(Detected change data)
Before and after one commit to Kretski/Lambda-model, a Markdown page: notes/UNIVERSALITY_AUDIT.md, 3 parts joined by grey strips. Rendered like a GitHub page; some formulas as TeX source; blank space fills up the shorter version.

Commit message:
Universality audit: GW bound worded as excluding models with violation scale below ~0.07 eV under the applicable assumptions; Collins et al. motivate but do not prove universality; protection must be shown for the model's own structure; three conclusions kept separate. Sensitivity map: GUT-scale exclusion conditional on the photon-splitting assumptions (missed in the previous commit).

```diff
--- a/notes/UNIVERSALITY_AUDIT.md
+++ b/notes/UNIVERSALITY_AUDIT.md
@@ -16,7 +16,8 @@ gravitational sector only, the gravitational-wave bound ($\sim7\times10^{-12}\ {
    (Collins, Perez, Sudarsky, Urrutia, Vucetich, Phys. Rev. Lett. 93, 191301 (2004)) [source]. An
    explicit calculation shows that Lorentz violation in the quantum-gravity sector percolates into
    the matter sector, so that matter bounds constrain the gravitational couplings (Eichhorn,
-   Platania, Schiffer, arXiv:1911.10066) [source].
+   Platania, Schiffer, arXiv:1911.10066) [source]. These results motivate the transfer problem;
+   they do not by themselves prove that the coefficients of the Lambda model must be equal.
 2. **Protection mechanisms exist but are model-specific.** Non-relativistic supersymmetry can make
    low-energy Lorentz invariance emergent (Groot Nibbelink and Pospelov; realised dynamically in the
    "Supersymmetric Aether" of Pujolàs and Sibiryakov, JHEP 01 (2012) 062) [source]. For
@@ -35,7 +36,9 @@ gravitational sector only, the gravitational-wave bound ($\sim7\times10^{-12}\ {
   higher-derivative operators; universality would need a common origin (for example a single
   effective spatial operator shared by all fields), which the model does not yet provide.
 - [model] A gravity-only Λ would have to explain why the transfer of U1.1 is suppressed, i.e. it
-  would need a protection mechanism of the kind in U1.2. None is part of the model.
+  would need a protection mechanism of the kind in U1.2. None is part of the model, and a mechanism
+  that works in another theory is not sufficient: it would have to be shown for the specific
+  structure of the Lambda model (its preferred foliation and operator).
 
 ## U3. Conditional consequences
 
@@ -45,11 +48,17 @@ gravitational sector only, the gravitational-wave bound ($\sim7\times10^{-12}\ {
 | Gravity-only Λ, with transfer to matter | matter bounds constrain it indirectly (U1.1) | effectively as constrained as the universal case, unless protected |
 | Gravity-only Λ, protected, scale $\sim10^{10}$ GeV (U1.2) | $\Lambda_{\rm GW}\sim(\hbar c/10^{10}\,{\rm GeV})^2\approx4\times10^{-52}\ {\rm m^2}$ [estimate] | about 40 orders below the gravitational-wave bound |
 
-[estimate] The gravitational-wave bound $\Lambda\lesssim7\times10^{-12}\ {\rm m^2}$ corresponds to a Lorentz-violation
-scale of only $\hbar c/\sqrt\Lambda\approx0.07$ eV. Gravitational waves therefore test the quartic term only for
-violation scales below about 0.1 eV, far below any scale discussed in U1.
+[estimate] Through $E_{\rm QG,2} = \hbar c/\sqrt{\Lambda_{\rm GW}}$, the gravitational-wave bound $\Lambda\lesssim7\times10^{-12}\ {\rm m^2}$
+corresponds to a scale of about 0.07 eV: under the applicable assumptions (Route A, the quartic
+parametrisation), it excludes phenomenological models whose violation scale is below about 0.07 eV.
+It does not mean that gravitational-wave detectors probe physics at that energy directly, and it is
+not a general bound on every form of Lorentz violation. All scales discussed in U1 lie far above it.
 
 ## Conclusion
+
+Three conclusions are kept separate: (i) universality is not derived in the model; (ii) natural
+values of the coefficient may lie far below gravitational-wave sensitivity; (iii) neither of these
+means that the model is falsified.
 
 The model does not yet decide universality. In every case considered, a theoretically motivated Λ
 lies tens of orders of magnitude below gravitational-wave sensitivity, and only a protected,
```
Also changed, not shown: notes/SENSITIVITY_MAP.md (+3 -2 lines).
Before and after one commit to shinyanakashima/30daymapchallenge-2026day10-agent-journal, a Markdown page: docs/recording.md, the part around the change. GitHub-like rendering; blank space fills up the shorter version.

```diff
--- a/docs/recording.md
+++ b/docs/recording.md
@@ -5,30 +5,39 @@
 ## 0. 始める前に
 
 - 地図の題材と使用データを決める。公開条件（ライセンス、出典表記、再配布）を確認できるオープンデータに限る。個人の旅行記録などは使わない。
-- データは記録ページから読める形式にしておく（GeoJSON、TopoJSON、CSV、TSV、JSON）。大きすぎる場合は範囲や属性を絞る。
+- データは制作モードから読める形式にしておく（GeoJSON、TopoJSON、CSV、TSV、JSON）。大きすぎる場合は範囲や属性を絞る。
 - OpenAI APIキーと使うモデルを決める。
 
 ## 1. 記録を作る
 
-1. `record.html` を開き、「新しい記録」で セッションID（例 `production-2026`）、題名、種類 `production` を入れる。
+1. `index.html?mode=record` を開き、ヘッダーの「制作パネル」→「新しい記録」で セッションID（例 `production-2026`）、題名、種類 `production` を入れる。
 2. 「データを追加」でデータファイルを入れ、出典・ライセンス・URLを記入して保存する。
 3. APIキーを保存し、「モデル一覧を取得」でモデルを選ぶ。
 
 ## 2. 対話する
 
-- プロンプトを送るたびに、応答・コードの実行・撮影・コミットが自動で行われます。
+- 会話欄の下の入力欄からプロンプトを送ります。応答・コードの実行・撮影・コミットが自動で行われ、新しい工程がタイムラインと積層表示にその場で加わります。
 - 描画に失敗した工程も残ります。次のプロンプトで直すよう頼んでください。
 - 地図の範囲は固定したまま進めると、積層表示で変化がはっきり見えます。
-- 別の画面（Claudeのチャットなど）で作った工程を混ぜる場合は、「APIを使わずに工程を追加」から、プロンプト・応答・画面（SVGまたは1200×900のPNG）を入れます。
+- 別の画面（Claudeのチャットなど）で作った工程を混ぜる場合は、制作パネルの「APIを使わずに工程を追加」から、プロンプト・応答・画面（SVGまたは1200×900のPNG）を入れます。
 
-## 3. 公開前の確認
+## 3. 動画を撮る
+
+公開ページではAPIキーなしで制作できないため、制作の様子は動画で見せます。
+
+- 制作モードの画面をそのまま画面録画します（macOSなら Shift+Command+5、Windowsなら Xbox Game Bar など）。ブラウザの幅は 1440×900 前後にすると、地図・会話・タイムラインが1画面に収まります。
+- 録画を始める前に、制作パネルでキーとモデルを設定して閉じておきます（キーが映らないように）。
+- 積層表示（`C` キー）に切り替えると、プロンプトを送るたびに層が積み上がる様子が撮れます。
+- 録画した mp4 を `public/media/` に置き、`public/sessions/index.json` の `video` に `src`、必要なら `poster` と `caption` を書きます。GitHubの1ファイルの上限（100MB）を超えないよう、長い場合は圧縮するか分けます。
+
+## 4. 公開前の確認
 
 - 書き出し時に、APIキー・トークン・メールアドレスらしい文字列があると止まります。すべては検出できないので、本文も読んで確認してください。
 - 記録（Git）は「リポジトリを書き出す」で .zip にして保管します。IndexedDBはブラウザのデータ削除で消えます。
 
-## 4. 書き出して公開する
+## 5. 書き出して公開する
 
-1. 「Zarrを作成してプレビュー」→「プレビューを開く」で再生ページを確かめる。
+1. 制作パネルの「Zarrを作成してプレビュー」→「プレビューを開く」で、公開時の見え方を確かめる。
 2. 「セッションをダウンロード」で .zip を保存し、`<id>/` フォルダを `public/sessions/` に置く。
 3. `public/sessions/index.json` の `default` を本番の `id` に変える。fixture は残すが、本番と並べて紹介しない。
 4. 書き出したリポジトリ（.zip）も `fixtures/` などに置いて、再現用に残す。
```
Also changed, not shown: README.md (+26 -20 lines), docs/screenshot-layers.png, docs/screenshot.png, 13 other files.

**Directions for this task:** If a line in the entries above contains the word "only", copy it.

**Output for this task:**
@@ -16,7 +16,8 @@ gravitational sector only, the gravitational-wave bound ($\sim7\times10^{-12}\ {
@@ -35,7 +36,9 @@ gravitational sector only, the gravitational-wave bound ($\sim7\times10^{-12}\ {
 - [model] A gravity-only Λ would have to explain why the transfer of U1.1 is suppressed, i.e. it
@@ -45,11 +48,17 @@ gravitational sector only, the gravitational-wave bound ($\sim7\times10^{-12}\ {
 | Gravity-only Λ, with transfer to matter | matter bounds constrain it indirectly (U1.1) | effectively as constrained as the universal case, unless protected |
 | Gravity-only Λ, protected, scale $\sim10^{10}$ GeV (U1.2) | $\Lambda_{\rm GW}\sim(\hbar c/10^{10}\,{\rm GeV})^2\approx4\times10^{-52}\ {\rm m^2}$ [estimate] | about 40 orders below the gravitational-wave bound |
-scale of only $\hbar c/\sqrt\Lambda\approx0.07$ eV. Gravitational waves therefore test the quartic term only for
 lies tens of orders of magnitude below gravitational-wave sensitivity, and only a protected,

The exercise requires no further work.